The play Death at Dawn – commissioned by the Tynemouth World War One Commemoration project – had its premiere performance on Monday in the Linskill Community Centre theatre.
Audiences are taken on an emotional rollercoaster in a brilliant staging of Peter Mortimer’s new play, written as part of the project’s wide-ranging programme of commemorative research and activity.
The inspired transition of the written work to a gripping stage play has been created by director Jackie Fielding using a sparse but intimate stage setting.
Performed ‘in the round’ the play puts the audience close to the action and holds them firmly focused on the story as it unfolds through a cleverly sequenced telling of the fictional drama the writer has built around the limited facts known about William Hunter and his short and tragic military life.
There were those involved in the project who questioned the appropriateness of devoting resources and effort to recounting the story of a man who, in the opinion of many even today, had been a flawed character who failed to match the patriotic resolve and self-sacrifice demonstrated by thousands of his fellow residents in North Shields.
When the project approached Peter Mortimer in 2009 to consider taking Hunter’s court martial records to create a dramatic recreation of his story, it was well understood the controversial nature of the subject matter, but despite his initial reluctance he was engaged with the limited facts revealed about his case.
Others outraged by the military’s use in the First World War of judicial executions for desertion and other military offences, had only two years earlier finally gained a blanket royal pardon for all 306 men executed during the war.
Fortunately for everyone, Peter relented and set off on what he has described as an emotionally charged journey as he considered the bare facts of the story and then created a fictional interpretation of how he imagined Hunter’s sad progress to the bleak abattoir in Mazingarbe near Loos in France, where he was executed on February 21, 1916
The play reflects many aspects of the policy of capital punishment and the effects of the trauma of service at the front, without being a historical courtroom drama.
Death at Dawn, telling the story of William Hunter, of Coronation Street in North Shields, runs until September 6 – 7.30pm and Saturday matinee 2.30pm.
Tickets (£10 and £8 concessions) can be bought from Linskill Community Centre reception; Keel Row Book Shop; North Shields Library (Discover section) and the project Information Centre in Front Street, Tynemouth, open daily until September 7, from 1pm until 4pm.
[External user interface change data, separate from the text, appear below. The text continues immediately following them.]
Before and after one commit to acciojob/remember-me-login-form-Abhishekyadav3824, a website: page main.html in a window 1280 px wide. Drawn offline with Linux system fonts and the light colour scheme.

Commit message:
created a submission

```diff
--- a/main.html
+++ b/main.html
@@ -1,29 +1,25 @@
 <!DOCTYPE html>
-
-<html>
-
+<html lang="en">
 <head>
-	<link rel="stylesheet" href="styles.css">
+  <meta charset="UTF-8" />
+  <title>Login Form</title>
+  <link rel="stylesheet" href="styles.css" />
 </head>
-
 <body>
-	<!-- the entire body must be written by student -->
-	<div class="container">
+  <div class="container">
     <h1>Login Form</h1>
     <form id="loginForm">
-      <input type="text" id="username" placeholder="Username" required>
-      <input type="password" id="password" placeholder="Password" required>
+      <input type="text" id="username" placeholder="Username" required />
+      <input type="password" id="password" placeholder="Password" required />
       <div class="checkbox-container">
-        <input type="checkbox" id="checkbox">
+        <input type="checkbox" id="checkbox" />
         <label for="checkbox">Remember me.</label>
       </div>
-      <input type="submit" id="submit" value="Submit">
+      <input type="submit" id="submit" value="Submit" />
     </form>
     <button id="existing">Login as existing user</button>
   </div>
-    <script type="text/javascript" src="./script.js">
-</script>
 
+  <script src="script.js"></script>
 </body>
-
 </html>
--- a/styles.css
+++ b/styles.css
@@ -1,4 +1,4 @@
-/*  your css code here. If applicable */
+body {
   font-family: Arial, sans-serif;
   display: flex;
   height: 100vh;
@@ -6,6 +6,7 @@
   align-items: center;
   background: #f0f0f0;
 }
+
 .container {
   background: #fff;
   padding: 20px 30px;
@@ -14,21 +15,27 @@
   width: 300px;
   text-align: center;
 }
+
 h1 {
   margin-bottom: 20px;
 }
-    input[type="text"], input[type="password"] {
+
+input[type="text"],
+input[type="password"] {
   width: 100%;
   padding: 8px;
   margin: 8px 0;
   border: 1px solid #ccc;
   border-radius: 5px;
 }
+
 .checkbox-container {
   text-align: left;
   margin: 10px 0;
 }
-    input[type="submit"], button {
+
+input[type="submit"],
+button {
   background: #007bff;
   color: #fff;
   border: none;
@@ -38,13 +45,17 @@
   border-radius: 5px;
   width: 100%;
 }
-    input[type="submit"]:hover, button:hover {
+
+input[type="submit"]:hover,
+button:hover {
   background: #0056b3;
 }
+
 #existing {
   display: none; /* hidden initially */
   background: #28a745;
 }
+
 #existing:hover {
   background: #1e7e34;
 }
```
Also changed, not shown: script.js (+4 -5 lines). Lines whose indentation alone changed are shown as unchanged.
Telephone ticket bookings / purchase can be made through Linskill Community Centre, from 8am to 9pm, on (0191) 257 8000.
The project is reducing the opening hours of its Information Centre in Tynemouth to Saturdays and Sundays only from noon to 4pm
The popular talks in the Low Lights Tavern, Brewhouse Bank, Fish Quay, North Shields, will resume for the autumn on Tuesday, September 23, at 7.30pm, when Bill Midgley will consider another controversial aspect of the Great War – the treatment of conscientious objectors – those men who felt unable to participate in the prosecution of the war, whether on outright moral and ethical grounds e.g Quakers or because they did not support the reasons for the participation of Britain in the war.
For this talk no tickets are being issued and admission will be on a first come basis.
The project workroom at Room B9, Linskill Community Centre, Trevor Terrace, North Shields, is open from 10am to 4pm each weekday for visitors and for anyone interested to learn more about the project or how to get involved.
The address for correspondence is c/o Essell, 29 Howard Street, North Shields NE30 1AR. To access the database visit www.tynemouth worldwarone.org